When I read of John Singleton’s death, this came back in an undeniable brightness. I grew up loving his work. I didn’t know how young he was until obituaries began.
Then, I visited the catalog in my mind. The men I’ve loved as an adult who have died, namely my father Mardell Culley and my then father-in-law John McKinney. There’s the list of men I’ve served as a leader, a list of those living who, like Singleton, struggle quietly.
Among the responses to Mr. Singleton’s death, researchers have turned again to the problem of black folk dying, particularly black men. Dr. Clyde Yancy, a cardiologist at NM whose work around social determinants of health I respect, grow from, and learn from is a consistent care provider around these issues.
Dr. Yancy says bluntly, “I want this message to be explicitly clear: Check your blood pressure. That’s a hard stop. That’s the takeaway; and especially if you’re an African American man, check it today.”
That is within reach. Drop-in clinics, CVS, Target, your doctor, your cousin’s doctor, your family friend who is a nurse, your ex’s distant friend from third grade. Check your blood pressure.
Speaking about the rates of disease in the black community and after stating the men he has lost, Dr. Yancy sums it up, “It’s just unacceptable. We can live life a different way.”

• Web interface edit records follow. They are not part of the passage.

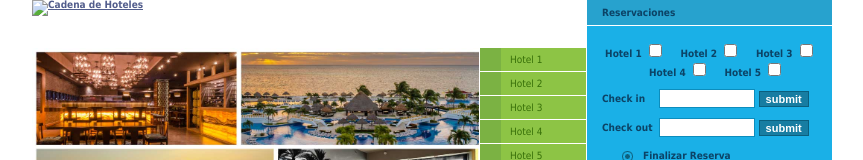
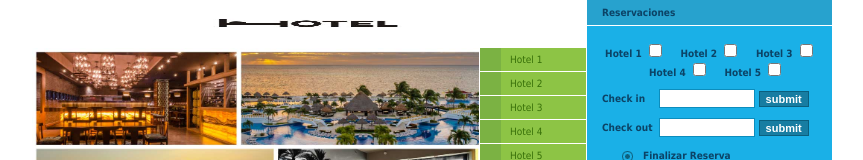
Before and after one commit to oskar910/Mock-up, a plain HTML site: page index.html in a window 1280 px wide. Shown: the top 160 px of the page, without its empty margins (208-1071 px from the left). Drawn offline with Linux system fonts and the light colour scheme.

Commit message:
Update index.html

```diff
--- a/index.html
+++ b/index.html
@@ -7,7 +7,7 @@
 </head>
 <body>
 <div id="wrapper">
-  <h1><a href="#"><img src="images/logo1.1.gif" width="554" height="47" alt="Cadena de Hoteles" /></a></h1>
+  <h1><a href="#"><img src="images/logo1.gif" width="554" height="47" alt="Cadena de Hoteles" /></a></h1>
   <div id="booking">
     <h2>Reservaciones</h2>
     <form action="#" method="get">
```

It’s true. We can. And we can struggle while making noise for the health of our beautiful selves and the health of those we love.
Read the full, brief piece here.